Copy out all lines bearing the word "zwischenzeitlich" from the listing below.

### Data excerpts ###

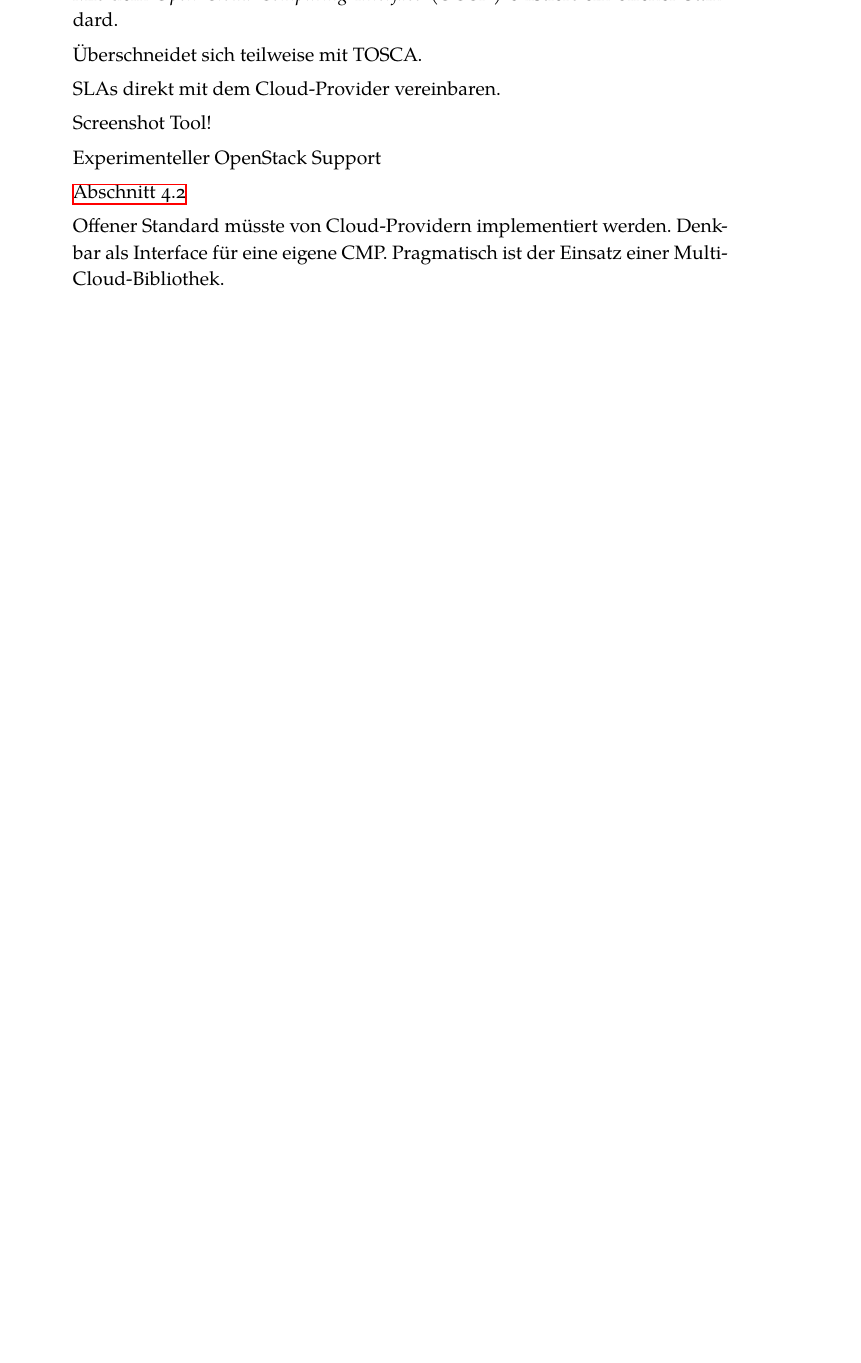
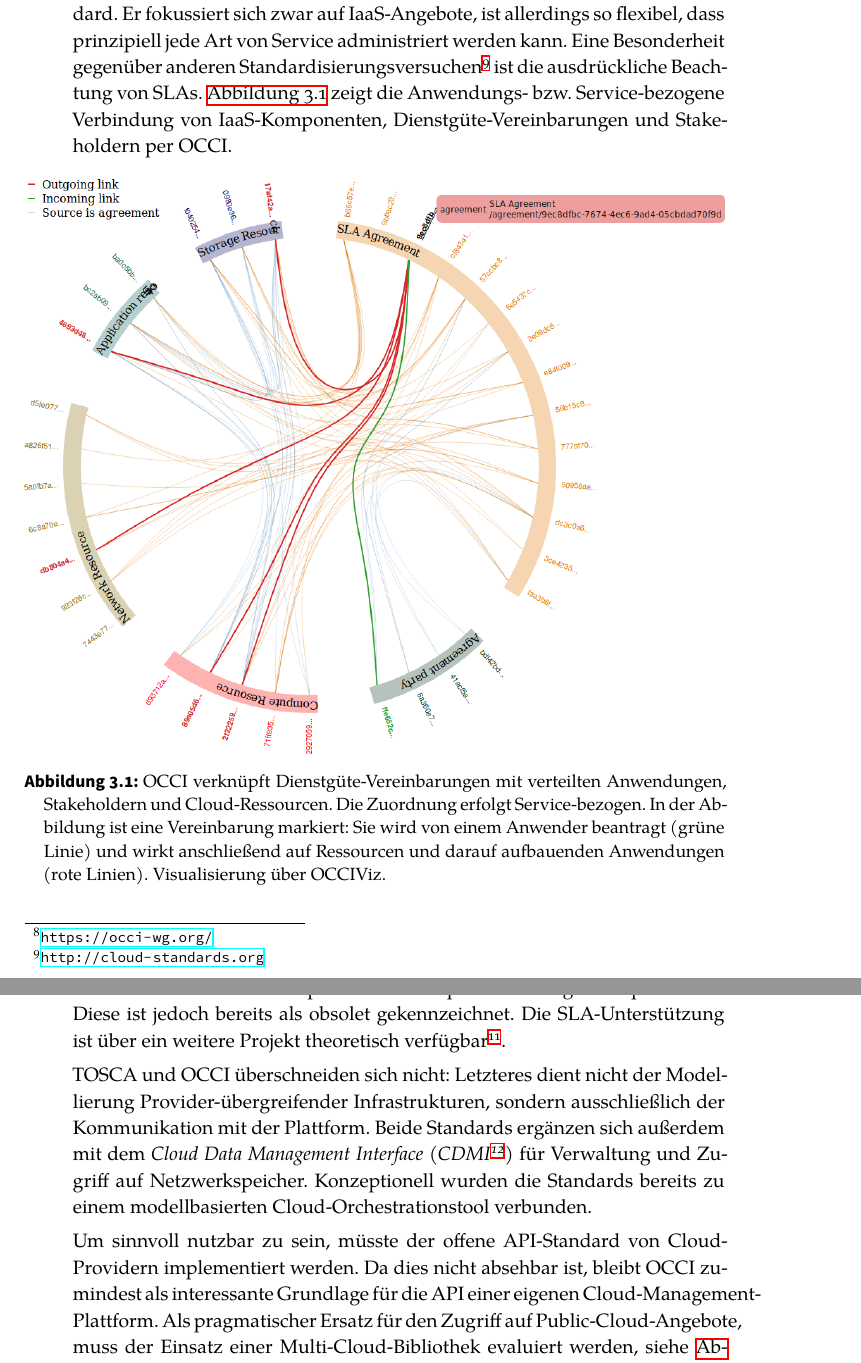
Before and after one commit to janmattfeld/master, a LaTeX thesis (thesis/thesis.tex, which reads thesis/content/2_relatedwork.tex): part of page 24 of 43 before the commit and two parts of pages 24 and 25 of 44 after it, the two joined at a grey line, cut at the place of the change, the shorter picture padded with empty space. Compiled offline with XeLaTeX.

Commit message:
[DOC] OCCI-Grafik

```diff
--- a/thesis/content/2_relatedwork.tex
+++ b/thesis/content/2_relatedwork.tex
@@ -382,3 +386,4 @@ Durch die Marktdominanz von Amazon \emph{AWS} wurden zwischenzeitlich einige der
 
 	\item[Cloud-Provider-Schnittstellen] Die Kommunikation mit Cloud-Diensten ist nicht normiert. Jeder Provider implementiert eine andere (REST-)API und entwickelt eigene SDKs. An eine einheitliche Kommunikation ist nicht zu denken, denn austauschbare APIs widersprechen den Geschäftsinteressen der Public-Cloud-Provider.
 
+	Mit dem \emph{Open Cloud Computing Interface (OCCI\footnote{\url{https://occi-wg.org/}})} existiert ein offener Standard. Er fokussiert sich zwar auf IaaS-Angebote, ist allerdings so flexibel, dass prinzipiell jede Art von Service administriert werden kann. Eine Besonderheit gegenüber anderen Standardisierungsversuchen\footnote{\url{http://cloud-standards.org}} ist die ausdrückliche Beachtung von SLAs. \autoref{fig:occi} zeigt die Anwendungs- bzw. Service-bezogene Verbindung von IaaS-Komponenten, Dienstgüte-Vereinbarungen und Stakeholdern per OCCI.
@@ -386,16 +390,19 @@ Durch die Marktdominanz von Amazon \emph{AWS} wurden zwischenzeitlich einige der
 
-	Überschneidet sich teilweise mit TOSCA.
+	\begin{figure}[h]
+		\centering
+		\includegraphics[width=\textwidth]{images/OCCI-relations.png}
+		\caption{OCCI verknüpft Dienstgüte-Vereinbarungen mit verteilten Anwendungen, Stakeholdern und Cloud-Ressourcen. Die Zuordnung erfolgt Service-bezogen. In der Abbildung ist eine Vereinbarung markiert: Sie wird von einem Anwender beantragt (grüne Linie) und wirkt anschließend auf Ressourcen und darauf aufbauenden Anwendungen (rote Linien). Visualisierung über OCCIViz.}
+%		https://github.com/IntelLabsEurope/OCCIViz
+		\label{fig:occi}
+	\end{figure}
 
-	SLAs direkt mit dem Cloud-Provider vereinbaren.
+	Auch hier existiert eine experimentelle Implementierung für OpenStack\footnote{\url{https://github.com/openstack/ooi}}. Diese ist jedoch bereits als obsolet gekennzeichnet. Die SLA-Unterstützung ist über ein weitere Projekt theoretisch verfügbar\footnote{\url{https://github.com/IntelLabsEurope/OCCI-SLAs}}.
 
-	Screenshot Tool!
+	TOSCA und OCCI überschneiden sich nicht: Letzteres dient nicht der Modellierung Provider-übergreifender Infrastrukturen, sondern ausschließlich der Kommunikation mit der Plattform. Beide Standards ergänzen sich außerdem mit dem \emph{Cloud Data Management Interface (CDMI\footnote{\url{https://www.snia.org/cloud}})} für Verwaltung und Zugriff auf Netzwerkspeicher. Konzeptionell wurden die Standards bereits zu einem modellbasierten Cloud-Orchestrationstool verbunden.
+	%Model Driven Cloud Orchestration by Combining TOSCA and OCCI (Position Paper)
+	%Fabian Korte, Johannes Martin Erbel, Jens Grabowski
 
-	Experimenteller OpenStack Support
-
-
-	\autoref{sec:bibliotheken}
-
-		Offener Standard müsste von Cloud-Providern implementiert werden. Denkbar als Interface für eine eigene CMP. Pragmatisch ist der Einsatz einer Multi-Cloud-Bibliothek.
+	Um sinnvoll nutzbar zu sein, müsste der offene API-Standard von Cloud-Providern implementiert werden. Da dies nicht absehbar ist, bleibt OCCI zumindest als interessante Grundlage für die API einer eigenen Cloud-Management-Plattform. Als pragmatischer Ersatz für den Zugriff auf Public-Cloud-Angebote, muss der Einsatz einer Multi-Cloud-Bibliothek evaluiert werden, siehe \autoref{sec:bibliotheken}.
 
 \end{description}
 
```
Also changed, not shown: thesis/content/4_implementierung.tex (+11 -11 lines), thesis/images/OCCI-relations.png (added), thesis/content/2_relatedwork.tex (54 more changed lines).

###

§ Answer to this task
@@ -382,3 +386,4 @@ Durch die Marktdominanz von Amazon \emph{AWS} wurden zwischenzeitlich einige der
@@ -386,16 +390,19 @@ Durch die Marktdominanz von Amazon \emph{AWS} wurden zwischenzeitlich einige der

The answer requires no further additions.